▶ [PROBLEM REQUIREMENTS]: Please return only the lines from the one holding "evidence or transcribe" through the one holding "clinician verifies individual", exactly as they appear in the records below, both ends included.

===== INPUT FOR THIS TASK

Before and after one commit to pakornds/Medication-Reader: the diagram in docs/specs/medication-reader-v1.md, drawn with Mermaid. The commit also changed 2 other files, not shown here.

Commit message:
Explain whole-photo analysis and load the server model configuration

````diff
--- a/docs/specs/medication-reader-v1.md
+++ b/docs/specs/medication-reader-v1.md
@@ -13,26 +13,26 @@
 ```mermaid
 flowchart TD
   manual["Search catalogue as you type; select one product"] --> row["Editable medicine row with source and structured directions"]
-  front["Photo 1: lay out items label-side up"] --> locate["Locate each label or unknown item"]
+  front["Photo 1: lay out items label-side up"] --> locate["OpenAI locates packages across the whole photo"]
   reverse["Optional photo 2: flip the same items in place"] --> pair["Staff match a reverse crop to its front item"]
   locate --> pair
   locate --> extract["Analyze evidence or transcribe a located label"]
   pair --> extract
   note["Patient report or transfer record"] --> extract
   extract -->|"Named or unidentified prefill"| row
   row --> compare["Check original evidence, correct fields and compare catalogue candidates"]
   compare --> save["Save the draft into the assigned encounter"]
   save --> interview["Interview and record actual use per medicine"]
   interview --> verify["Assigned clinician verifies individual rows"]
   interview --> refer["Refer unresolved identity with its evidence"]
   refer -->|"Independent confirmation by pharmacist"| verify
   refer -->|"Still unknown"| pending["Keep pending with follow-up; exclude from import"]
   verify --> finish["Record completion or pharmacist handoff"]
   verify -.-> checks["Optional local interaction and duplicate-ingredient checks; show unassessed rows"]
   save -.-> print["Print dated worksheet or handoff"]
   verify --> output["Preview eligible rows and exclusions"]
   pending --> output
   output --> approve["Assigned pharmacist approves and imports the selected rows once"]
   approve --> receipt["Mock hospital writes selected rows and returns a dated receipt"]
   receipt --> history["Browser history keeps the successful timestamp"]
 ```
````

==========

▶ [RESPONSE BOX]:
   locate --> extract["Analyze evidence or transcribe a located label"]
   pair --> extract
   note["Patient report or transfer record"] --> extract
   extract -->|"Named or unidentified prefill"| row
   row --> compare["Check original evidence, correct fields and compare catalogue candidates"]
   compare --> save["Save the draft into the assigned encounter"]
   save --> interview["Interview and record actual use per medicine"]
   interview --> verify["Assigned clinician verifies individual rows"]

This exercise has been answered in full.